WORK ORDER => Only a number is wanted: how many lines of the entries include the string "shown"?

MATERIAL PROVIDED =>
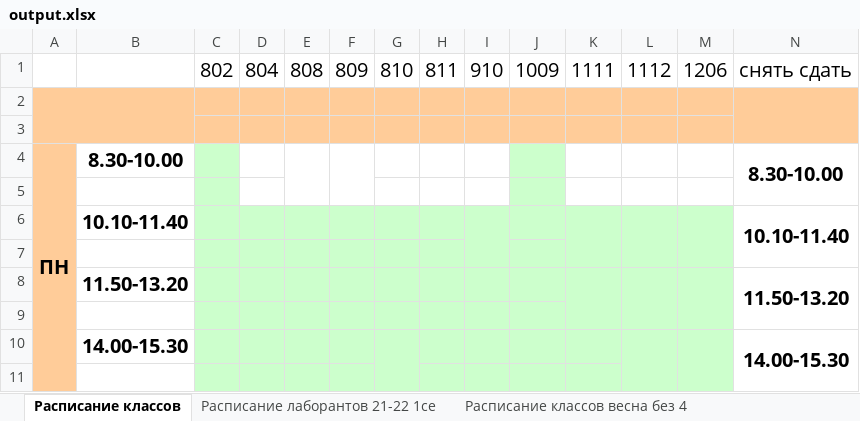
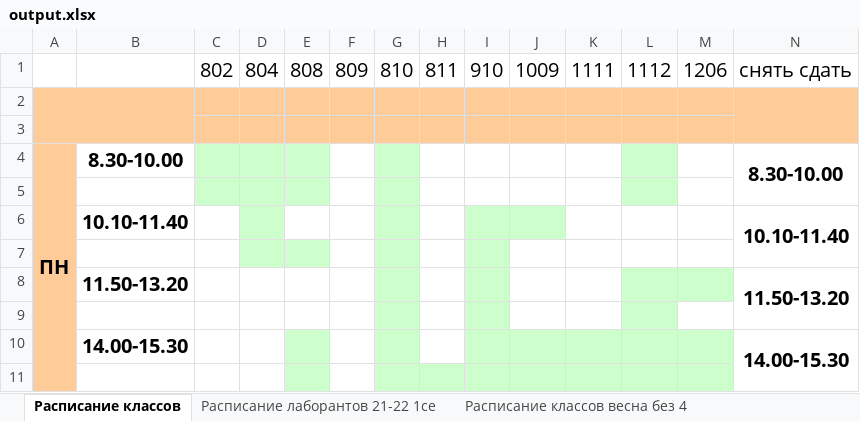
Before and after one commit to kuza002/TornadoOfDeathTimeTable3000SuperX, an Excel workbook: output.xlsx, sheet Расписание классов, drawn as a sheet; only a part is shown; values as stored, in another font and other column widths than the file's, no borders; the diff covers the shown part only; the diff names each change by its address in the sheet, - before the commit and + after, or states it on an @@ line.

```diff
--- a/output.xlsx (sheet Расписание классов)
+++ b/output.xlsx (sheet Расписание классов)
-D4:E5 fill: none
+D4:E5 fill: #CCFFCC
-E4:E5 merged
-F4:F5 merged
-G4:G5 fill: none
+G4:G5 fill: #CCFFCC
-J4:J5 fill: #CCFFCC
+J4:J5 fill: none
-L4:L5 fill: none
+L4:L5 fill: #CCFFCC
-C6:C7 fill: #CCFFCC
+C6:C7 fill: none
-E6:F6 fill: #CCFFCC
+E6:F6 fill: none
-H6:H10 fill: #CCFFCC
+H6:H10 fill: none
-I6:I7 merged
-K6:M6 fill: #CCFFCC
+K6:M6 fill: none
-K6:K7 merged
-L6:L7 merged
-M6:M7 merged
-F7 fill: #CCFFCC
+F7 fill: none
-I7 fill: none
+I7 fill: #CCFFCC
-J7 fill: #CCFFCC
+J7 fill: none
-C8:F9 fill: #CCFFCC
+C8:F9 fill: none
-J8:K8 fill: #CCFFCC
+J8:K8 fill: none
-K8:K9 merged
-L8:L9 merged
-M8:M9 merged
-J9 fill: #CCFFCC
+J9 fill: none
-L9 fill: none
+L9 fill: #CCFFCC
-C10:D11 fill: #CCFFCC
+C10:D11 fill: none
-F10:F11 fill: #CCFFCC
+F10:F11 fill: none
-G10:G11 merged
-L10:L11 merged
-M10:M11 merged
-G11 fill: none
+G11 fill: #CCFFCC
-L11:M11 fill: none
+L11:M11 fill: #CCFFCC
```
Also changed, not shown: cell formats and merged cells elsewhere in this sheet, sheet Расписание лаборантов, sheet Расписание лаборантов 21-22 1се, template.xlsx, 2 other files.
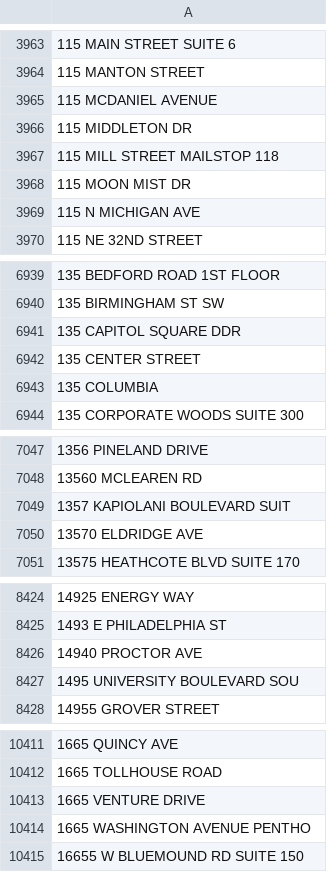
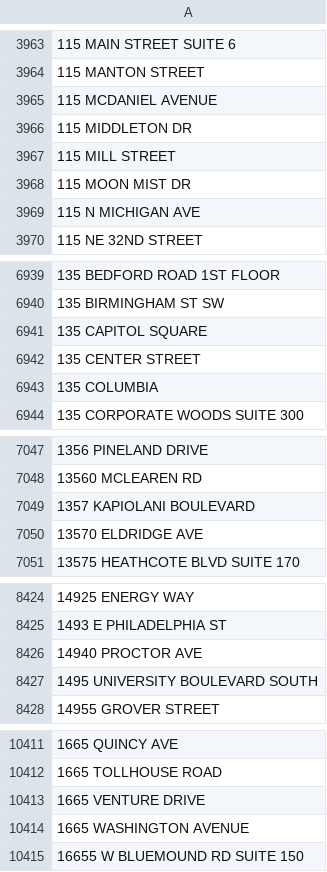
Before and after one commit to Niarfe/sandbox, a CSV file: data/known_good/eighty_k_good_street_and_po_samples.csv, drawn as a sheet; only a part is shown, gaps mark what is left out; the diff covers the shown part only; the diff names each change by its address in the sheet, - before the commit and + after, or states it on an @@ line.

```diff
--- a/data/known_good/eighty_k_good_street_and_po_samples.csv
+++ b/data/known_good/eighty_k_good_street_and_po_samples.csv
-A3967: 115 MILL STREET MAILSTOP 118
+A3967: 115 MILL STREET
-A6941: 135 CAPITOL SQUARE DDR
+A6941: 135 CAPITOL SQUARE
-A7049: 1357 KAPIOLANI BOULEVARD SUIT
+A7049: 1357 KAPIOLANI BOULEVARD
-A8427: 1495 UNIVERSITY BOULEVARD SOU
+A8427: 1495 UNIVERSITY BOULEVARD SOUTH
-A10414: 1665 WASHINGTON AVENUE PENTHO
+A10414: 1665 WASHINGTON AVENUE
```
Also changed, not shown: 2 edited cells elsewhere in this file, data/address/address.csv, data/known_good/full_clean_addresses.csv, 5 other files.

* * *

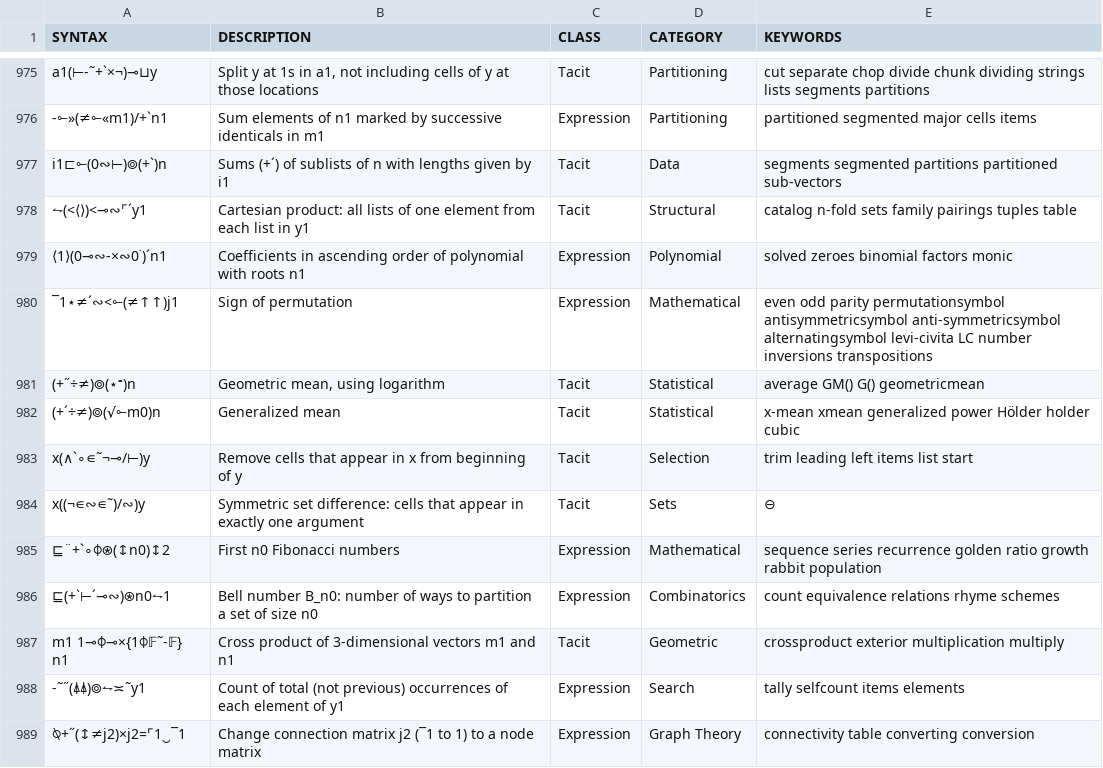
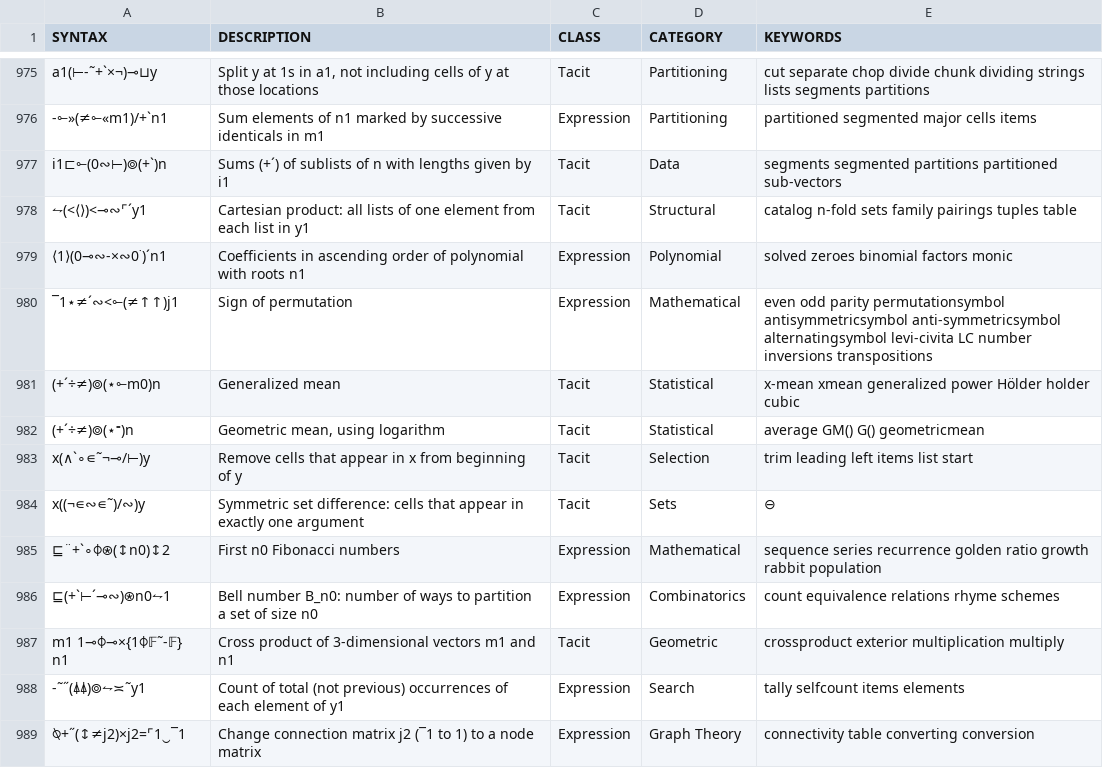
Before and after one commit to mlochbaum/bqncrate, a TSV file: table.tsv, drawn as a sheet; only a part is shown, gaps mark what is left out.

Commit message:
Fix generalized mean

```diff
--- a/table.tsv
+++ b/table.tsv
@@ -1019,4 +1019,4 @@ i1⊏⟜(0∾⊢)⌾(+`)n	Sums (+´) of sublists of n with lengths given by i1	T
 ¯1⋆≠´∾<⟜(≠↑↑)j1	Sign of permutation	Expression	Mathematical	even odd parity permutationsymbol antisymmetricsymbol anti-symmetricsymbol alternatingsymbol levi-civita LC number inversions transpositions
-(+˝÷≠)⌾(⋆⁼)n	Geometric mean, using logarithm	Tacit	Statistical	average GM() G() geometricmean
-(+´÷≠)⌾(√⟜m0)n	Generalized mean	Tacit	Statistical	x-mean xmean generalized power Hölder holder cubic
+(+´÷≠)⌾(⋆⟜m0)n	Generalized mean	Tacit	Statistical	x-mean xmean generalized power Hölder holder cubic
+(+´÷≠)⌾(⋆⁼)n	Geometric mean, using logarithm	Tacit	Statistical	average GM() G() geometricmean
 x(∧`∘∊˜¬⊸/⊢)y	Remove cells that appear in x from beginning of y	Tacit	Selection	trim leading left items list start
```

EXERCISE SOLUTION => 5